Consecration of the cavalry
Nobilis or Miles was an armed soldier who fought on a horse. The knight, who was an aristocratic, a vassal or a noble subject, dedicated himself to the orders of a Master (Senior), a prince or a king, in order to defend his wealth and his lands. The high rank knight administered justice on the vassals, vavaussors and villains of the fief. He defended clerics, monks, defenseless women, orphans, travelers and pilgrims; in exchange he was granted support and fiscal immunity. He might also receive donations and prizes of various amount and nature, such as nobiliary titles, marriage suitable to his rank and lands to rule (*).
(*) By sovereign appointment the knight received the power of legislator and administrative manager of feudal lands; this title could be transmitted to his heirs.
Cavalry became a restricted military caste not only because of rank reasons.

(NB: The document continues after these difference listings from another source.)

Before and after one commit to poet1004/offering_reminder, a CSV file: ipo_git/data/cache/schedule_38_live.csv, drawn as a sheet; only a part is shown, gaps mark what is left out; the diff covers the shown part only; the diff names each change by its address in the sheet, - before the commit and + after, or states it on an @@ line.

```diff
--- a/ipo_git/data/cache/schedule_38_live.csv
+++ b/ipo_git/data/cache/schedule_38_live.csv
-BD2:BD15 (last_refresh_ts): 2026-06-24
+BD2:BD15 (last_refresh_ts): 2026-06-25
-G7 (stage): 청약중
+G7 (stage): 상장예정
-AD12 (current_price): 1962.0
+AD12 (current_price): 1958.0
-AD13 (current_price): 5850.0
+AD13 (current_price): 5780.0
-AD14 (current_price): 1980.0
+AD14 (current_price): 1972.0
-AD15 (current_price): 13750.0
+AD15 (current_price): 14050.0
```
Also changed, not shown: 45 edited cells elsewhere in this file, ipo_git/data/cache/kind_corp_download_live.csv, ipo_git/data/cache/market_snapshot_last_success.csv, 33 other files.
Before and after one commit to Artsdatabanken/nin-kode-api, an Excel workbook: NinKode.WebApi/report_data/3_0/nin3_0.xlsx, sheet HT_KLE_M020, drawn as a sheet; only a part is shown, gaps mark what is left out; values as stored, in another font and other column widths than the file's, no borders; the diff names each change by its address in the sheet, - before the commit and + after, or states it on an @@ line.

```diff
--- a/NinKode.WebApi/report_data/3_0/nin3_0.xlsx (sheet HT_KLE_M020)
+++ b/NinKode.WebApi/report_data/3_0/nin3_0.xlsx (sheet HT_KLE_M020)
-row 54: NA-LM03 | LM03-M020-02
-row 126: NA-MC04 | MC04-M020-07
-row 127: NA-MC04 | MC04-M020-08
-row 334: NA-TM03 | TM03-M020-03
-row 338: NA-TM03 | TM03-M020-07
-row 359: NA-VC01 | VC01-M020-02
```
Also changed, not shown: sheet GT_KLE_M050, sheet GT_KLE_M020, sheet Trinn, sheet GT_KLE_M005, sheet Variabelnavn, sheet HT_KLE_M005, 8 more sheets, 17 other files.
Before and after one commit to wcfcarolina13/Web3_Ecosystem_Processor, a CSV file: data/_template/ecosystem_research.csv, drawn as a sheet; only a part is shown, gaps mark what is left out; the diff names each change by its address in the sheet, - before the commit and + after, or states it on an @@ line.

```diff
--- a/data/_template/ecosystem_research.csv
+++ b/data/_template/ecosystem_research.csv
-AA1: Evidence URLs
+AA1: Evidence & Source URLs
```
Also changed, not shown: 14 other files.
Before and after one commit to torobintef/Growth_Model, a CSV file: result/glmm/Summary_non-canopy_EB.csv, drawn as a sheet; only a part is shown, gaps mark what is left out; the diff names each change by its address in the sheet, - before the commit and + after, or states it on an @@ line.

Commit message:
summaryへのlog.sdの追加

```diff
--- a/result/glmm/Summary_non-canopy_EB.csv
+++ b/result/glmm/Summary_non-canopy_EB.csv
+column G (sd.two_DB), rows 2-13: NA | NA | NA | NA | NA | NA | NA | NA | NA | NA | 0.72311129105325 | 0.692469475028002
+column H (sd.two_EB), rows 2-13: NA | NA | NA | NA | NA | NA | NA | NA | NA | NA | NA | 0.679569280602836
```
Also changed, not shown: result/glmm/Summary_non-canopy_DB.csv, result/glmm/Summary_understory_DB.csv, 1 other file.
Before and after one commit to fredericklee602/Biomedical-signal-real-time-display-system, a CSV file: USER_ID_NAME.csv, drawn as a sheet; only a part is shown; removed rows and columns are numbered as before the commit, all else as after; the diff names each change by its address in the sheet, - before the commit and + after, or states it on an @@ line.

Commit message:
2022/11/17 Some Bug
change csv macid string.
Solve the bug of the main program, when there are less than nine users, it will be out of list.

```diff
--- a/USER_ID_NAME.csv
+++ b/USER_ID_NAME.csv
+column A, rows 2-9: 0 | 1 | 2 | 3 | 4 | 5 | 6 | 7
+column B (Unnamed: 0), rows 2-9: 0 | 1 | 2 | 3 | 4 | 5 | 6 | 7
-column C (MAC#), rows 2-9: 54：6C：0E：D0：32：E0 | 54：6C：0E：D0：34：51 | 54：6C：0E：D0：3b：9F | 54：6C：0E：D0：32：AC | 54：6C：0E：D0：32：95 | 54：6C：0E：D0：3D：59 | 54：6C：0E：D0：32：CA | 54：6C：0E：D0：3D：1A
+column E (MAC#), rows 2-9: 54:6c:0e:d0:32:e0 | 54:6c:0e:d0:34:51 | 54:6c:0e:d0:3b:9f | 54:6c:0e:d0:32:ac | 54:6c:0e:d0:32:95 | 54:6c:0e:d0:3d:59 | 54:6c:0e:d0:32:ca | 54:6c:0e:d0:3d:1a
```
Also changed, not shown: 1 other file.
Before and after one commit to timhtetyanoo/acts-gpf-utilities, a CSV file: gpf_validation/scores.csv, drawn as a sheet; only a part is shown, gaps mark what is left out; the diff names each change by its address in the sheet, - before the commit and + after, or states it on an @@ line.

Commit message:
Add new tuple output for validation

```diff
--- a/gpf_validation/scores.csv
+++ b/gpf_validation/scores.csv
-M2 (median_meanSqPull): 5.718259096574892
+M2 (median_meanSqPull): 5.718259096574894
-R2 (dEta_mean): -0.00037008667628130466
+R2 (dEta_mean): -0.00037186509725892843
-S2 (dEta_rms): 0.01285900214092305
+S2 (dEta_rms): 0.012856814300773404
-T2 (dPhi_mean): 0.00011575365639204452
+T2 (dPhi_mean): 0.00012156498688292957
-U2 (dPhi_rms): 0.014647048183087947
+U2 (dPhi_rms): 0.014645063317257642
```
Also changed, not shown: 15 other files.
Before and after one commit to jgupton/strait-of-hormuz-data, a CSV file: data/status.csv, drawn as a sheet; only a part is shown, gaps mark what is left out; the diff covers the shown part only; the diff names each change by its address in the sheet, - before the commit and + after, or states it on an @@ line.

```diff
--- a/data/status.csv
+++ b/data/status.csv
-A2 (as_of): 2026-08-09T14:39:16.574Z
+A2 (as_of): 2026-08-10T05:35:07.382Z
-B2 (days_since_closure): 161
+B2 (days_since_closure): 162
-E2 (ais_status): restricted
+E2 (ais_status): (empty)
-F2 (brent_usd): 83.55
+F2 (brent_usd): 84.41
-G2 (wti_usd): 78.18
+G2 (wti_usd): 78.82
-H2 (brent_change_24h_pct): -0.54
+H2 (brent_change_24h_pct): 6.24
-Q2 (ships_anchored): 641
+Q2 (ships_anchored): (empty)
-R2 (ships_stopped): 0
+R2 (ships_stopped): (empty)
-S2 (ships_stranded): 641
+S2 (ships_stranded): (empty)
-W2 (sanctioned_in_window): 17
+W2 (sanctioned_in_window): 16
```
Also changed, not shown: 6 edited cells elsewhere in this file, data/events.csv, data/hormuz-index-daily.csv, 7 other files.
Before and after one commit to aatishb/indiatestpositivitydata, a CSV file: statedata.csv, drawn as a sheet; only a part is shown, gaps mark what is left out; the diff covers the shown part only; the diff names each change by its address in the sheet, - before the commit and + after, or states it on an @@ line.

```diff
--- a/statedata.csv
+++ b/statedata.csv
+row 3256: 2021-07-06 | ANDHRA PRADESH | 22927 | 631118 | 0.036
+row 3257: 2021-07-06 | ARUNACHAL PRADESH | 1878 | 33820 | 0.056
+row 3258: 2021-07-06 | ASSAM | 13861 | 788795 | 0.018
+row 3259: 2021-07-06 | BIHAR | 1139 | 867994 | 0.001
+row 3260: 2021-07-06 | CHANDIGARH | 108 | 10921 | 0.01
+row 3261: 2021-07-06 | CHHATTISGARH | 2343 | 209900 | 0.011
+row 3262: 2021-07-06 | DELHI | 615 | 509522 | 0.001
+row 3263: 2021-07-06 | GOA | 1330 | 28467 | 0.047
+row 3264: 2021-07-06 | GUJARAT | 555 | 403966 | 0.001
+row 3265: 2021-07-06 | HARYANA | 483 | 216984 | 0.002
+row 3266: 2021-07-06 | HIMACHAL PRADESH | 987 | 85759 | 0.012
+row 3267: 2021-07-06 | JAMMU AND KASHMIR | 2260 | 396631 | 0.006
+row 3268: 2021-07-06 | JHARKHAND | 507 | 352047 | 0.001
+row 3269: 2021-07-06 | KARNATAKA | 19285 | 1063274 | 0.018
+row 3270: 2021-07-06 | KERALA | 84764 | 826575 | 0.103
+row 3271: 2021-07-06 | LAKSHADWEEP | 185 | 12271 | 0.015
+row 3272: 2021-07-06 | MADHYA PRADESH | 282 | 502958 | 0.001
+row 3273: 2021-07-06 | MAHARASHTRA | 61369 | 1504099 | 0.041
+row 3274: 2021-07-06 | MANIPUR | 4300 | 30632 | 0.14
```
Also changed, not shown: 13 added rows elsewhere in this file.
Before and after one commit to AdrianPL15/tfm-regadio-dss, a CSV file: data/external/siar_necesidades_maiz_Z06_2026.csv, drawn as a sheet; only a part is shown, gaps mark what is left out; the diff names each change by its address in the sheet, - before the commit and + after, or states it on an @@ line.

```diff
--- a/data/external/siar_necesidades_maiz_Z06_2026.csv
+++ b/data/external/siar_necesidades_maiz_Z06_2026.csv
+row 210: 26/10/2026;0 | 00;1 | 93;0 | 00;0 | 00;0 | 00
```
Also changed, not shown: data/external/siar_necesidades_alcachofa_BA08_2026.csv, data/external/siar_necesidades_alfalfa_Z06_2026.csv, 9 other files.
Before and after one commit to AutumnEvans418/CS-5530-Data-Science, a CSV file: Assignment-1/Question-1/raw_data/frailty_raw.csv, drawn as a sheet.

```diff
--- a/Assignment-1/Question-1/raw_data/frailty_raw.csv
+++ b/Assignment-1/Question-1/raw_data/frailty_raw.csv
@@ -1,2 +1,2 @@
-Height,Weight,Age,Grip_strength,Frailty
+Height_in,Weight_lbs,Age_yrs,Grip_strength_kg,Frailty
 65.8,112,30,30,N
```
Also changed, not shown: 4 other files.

The costs to equip and arm a soldier were extremely high. It was necessary to buy horses, light and heavy armors, coats of mail, long swords for fighting on horse and short ones for fighting on foot. Everything was meticulously manufactured. Furthermore they needed instruments for the fight such as cuirasses, maces, daggers, war and jousting lances, shields and any other tool required for any kind of military event. To the costs of the arms were added those for ordinary siege and travel equipment, such as harnesses, saddles and saddlecloth, insignia and banners. In the event of camping it was necessary to have tents, furniture, furnishings, utensils and provisions. There was also to consider the staff; squires and servants to be armed and fed. The best knights had also other knights to accompany them and watch their back during the battle. In short, embracing the job of arms for a first knight was a huge financial investment. For this reason many knights were at service of a Master, prince or king.
When the Church made of cavalry an instrument for their own defense and to fight internal and external enemies to the orthodoxy of faith, the initiation of the knight, called investiture , wasn't any more only a military matter.
The Church intervened on the initiatory ceremonial transforming it into consecration; the neophyte was blessed with a sword with a ritual similar to the royal consecration.
The Militi Christi (soldiers of Christ) opened a new chapter in which the chivalrous consecration reached an extraordinary status. The ordination and consecration of priest and knight reached an equal Status.
The constitution of knight-deacons and monks originated the monastic-chivalrous Orders. They spent their lives in the armed defense of the Great Ideal of faith, characterized by courage, altruism and Christian caritas.
Athos A. Altomonte